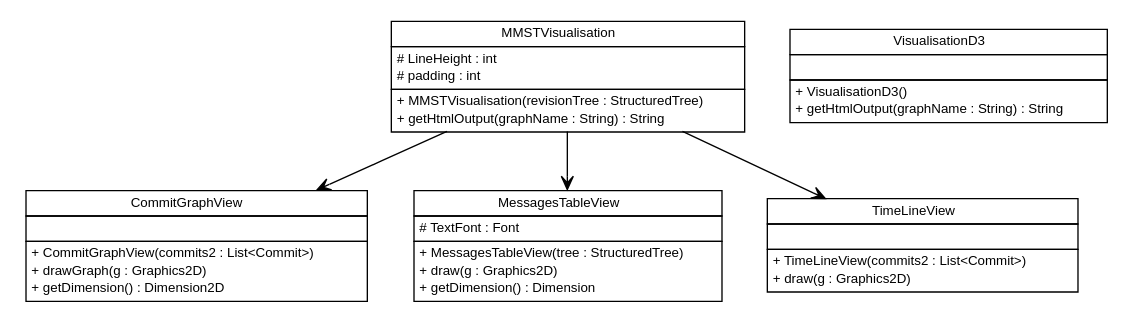
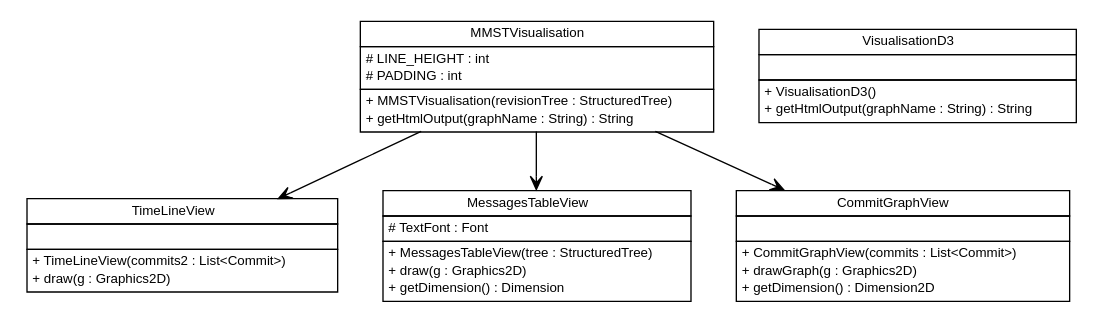
The diagram in site/apidocs/de/tud/plt/r43ples/visualisation/de.tud.plt.r43ples.visualisation.dot (markusgraube/r43ples), drawn with Graphviz before and after one commit. The commit also changed 289 other files, not shown here.

```diff
--- a/site/apidocs/de/tud/plt/r43ples/visualisation/de.tud.plt.r43ples.visualisation.dot
+++ b/site/apidocs/de/tud/plt/r43ples/visualisation/de.tud.plt.r43ples.visualisation.dot
@@ -1,86 +1,86 @@
 #!/usr/local/bin/dot
 #
 # Class diagram 
 # Generated by UMLGraph version R5_6-24-gf6e263 (http://www.umlgraph.org/)
 #
 
 digraph G {
 	edge [fontname="Helvetica",fontsize=10,labelfontname="Helvetica",labelfontsize=10];
 	node [fontname="Helvetica",fontsize=10,shape=plaintext];
 	nodesep=0.25;
 	ranksep=0.5;
-	// de.tud.plt.r43ples.visualisation.CommitGraphView
-	c43 [label=<<table title="de.tud.plt.r43ples.visualisation.CommitGraphView" border="0" cellborder="1" cellspacing="0" cellpadding="2" port="p" href="./CommitGraphView.html">
+	// de.tud.plt.r43ples.visualisation.TimeLineView
+	c0 [label=<<table title="de.tud.plt.r43ples.visualisation.TimeLineView" border="0" cellborder="1" cellspacing="0" cellpadding="2" port="p" href="./TimeLineView.html">
 		<tr><td><table border="0" cellspacing="0" cellpadding="1">
-<tr><td align="center" balign="center"> CommitGraphView </td></tr>
+<tr><td align="center" balign="center"> TimeLineView </td></tr>
 		</table></td></tr>
 		<tr><td><table border="0" cellspacing="0" cellpadding="1">
 <tr><td align="left" balign="left">  </td></tr>
 		</table></td></tr>
 		<tr><td><table border="0" cellspacing="0" cellpadding="1">
-<tr><td align="left" balign="left"> + CommitGraphView(commits2 : List&lt;Commit&gt;) </td></tr>
-<tr><td align="left" balign="left"> + drawGraph(g : Graphics2D) </td></tr>
-<tr><td align="left" balign="left"> + getDimension() : Dimension2D </td></tr>
+<tr><td align="left" balign="left"> + TimeLineView(commits2 : List&lt;Commit&gt;) </td></tr>
+<tr><td align="left" balign="left"> + draw(g : Graphics2D) </td></tr>
 		</table></td></tr>
-		</table>>, URL="./CommitGraphView.html", fontname="Helvetica", fontcolor="black", fontsize=10.0];
+		</table>>, URL="./TimeLineView.html", fontname="Helvetica", fontcolor="black", fontsize=10.0];
 	// de.tud.plt.r43ples.visualisation.MMSTVisualisation
-	c44 [label=<<table title="de.tud.plt.r43ples.visualisation.MMSTVisualisation" border="0" cellborder="1" cellspacing="0" cellpadding="2" port="p" href="./MMSTVisualisation.html">
+	c1 [label=<<table title="de.tud.plt.r43ples.visualisation.MMSTVisualisation" border="0" cellborder="1" cellspacing="0" cellpadding="2" port="p" href="./MMSTVisualisation.html">
 		<tr><td><table border="0" cellspacing="0" cellpadding="1">
 <tr><td align="center" balign="center"> MMSTVisualisation </td></tr>
 		</table></td></tr>
 		<tr><td><table border="0" cellspacing="0" cellpadding="1">
-<tr><td align="left" balign="left"> # LineHeight : int </td></tr>
-<tr><td align="left" balign="left"> # padding : int </td></tr>
+<tr><td align="left" balign="left"> # LINE_HEIGHT : int </td></tr>
+<tr><td align="left" balign="left"> # PADDING : int </td></tr>
 		</table></td></tr>
 		<tr><td><table border="0" cellspacing="0" cellpadding="1">
 <tr><td align="left" balign="left"> + MMSTVisualisation(revisionTree : StructuredTree) </td></tr>
 <tr><td align="left" balign="left"> + getHtmlOutput(graphName : String) : String </td></tr>
 		</table></td></tr>
 		</table>>, URL="./MMSTVisualisation.html", fontname="Helvetica", fontcolor="black", fontsize=10.0];
 	// de.tud.plt.r43ples.visualisation.MessagesTableView
-	c45 [label=<<table title="de.tud.plt.r43ples.visualisation.MessagesTableView" border="0" cellborder="1" cellspacing="0" cellpadding="2" port="p" href="./MessagesTableView.html">
+	c2 [label=<<table title="de.tud.plt.r43ples.visualisation.MessagesTableView" border="0" cellborder="1" cellspacing="0" cellpadding="2" port="p" href="./MessagesTableView.html">
 		<tr><td><table border="0" cellspacing="0" cellpadding="1">
 <tr><td align="center" balign="center"> MessagesTableView </td></tr>
 		</table></td></tr>
 		<tr><td><table border="0" cellspacing="0" cellpadding="1">
 <tr><td align="left" balign="left"> # TextFont : Font </td></tr>
 		</table></td></tr>
 		<tr><td><table border="0" cellspacing="0" cellpadding="1">
 <tr><td align="left" balign="left"> + MessagesTableView(tree : StructuredTree) </td></tr>
 <tr><td align="left" balign="left"> + draw(g : Graphics2D) </td></tr>
 <tr><td align="left" balign="left"> + getDimension() : Dimension </td></tr>
 		</table></td></tr>
 		</table>>, URL="./MessagesTableView.html", fontname="Helvetica", fontcolor="black", fontsize=10.0];
-	// de.tud.plt.r43ples.visualisation.TimeLineView
-	c46 [label=<<table title="de.tud.plt.r43ples.visualisation.TimeLineView" border="0" cellborder="1" cellspacing="0" cellpadding="2" port="p" href="./TimeLineView.html">
+	// de.tud.plt.r43ples.visualisation.CommitGraphView
+	c3 [label=<<table title="de.tud.plt.r43ples.visualisation.CommitGraphView" border="0" cellborder="1" cellspacing="0" cellpadding="2" port="p" href="./CommitGraphView.html">
 		<tr><td><table border="0" cellspacing="0" cellpadding="1">
-<tr><td align="center" balign="center"> TimeLineView </td></tr>
+<tr><td align="center" balign="center"> CommitGraphView </td></tr>
 		</table></td></tr>
 		<tr><td><table border="0" cellspacing="0" cellpadding="1">
 <tr><td align="left" balign="left">  </td></tr>
 		</table></td></tr>
 		<tr><td><table border="0" cellspacing="0" cellpadding="1">
-<tr><td align="left" balign="left"> + TimeLineView(commits2 : List&lt;Commit&gt;) </td></tr>
-<tr><td align="left" balign="left"> + draw(g : Graphics2D) </td></tr>
+<tr><td align="left" balign="left"> + CommitGraphView(commits : List&lt;Commit&gt;) </td></tr>
+<tr><td align="left" balign="left"> + drawGraph(g : Graphics2D) </td></tr>
+<tr><td align="left" balign="left"> + getDimension() : Dimension2D </td></tr>
 		</table></td></tr>
-		</table>>, URL="./TimeLineView.html", fontname="Helvetica", fontcolor="black", fontsize=10.0];
+		</table>>, URL="./CommitGraphView.html", fontname="Helvetica", fontcolor="black", fontsize=10.0];
 	// de.tud.plt.r43ples.visualisation.VisualisationD3
-	c47 [label=<<table title="de.tud.plt.r43ples.visualisation.VisualisationD3" border="0" cellborder="1" cellspacing="0" cellpadding="2" port="p" href="./VisualisationD3.html">
+	c4 [label=<<table title="de.tud.plt.r43ples.visualisation.VisualisationD3" border="0" cellborder="1" cellspacing="0" cellpadding="2" port="p" href="./VisualisationD3.html">
 		<tr><td><table border="0" cellspacing="0" cellpadding="1">
 <tr><td align="center" balign="center"> VisualisationD3 </td></tr>
 		</table></td></tr>
 		<tr><td><table border="0" cellspacing="0" cellpadding="1">
 <tr><td align="left" balign="left">  </td></tr>
 		</table></td></tr>
 		<tr><td><table border="0" cellspacing="0" cellpadding="1">
 <tr><td align="left" balign="left"> + VisualisationD3() </td></tr>
 <tr><td align="left" balign="left"> + getHtmlOutput(graphName : String) : String </td></tr>
 		</table></td></tr>
 		</table>>, URL="./VisualisationD3.html", fontname="Helvetica", fontcolor="black", fontsize=10.0];
 	// de.tud.plt.r43ples.visualisation.MMSTVisualisation NAVASSOC de.tud.plt.r43ples.visualisation.TimeLineView
-	c44:p -> c46:p [taillabel="", label="", headlabel="", fontname="Helvetica", fontcolor="black", fontsize=10.0, color="black", arrowhead=open];
+	c1:p -> c0:p [taillabel="", label="", headlabel="", fontname="Helvetica", fontcolor="black", fontsize=10.0, color="black", arrowhead=open];
 	// de.tud.plt.r43ples.visualisation.MMSTVisualisation NAVASSOC de.tud.plt.r43ples.visualisation.CommitGraphView
-	c44:p -> c43:p [taillabel="", label="", headlabel="", fontname="Helvetica", fontcolor="black", fontsize=10.0, color="black", arrowhead=open];
+	c1:p -> c3:p [taillabel="", label="", headlabel="", fontname="Helvetica", fontcolor="black", fontsize=10.0, color="black", arrowhead=open];
 	// de.tud.plt.r43ples.visualisation.MMSTVisualisation NAVASSOC de.tud.plt.r43ples.visualisation.MessagesTableView
-	c44:p -> c45:p [taillabel="", label="", headlabel="", fontname="Helvetica", fontcolor="black", fontsize=10.0, color="black", arrowhead=open];
+	c1:p -> c2:p [taillabel="", label="", headlabel="", fontname="Helvetica", fontcolor="black", fontsize=10.0, color="black", arrowhead=open];
 }
```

________________________________________

### YOUR TASK
Go through the entries above and copy each line with "center" in it.

### EXERCISE OUTPUT
-<tr><td align="center" balign="center"> CommitGraphView </td></tr>
+<tr><td align="center" balign="center"> TimeLineView </td></tr>
 <tr><td align="center" balign="center"> MMSTVisualisation </td></tr>
 <tr><td align="center" balign="center"> MessagesTableView </td></tr>
-<tr><td align="center" balign="center"> TimeLineView </td></tr>
+<tr><td align="center" balign="center"> CommitGraphView </td></tr>
 <tr><td align="center" balign="center"> VisualisationD3 </td></tr>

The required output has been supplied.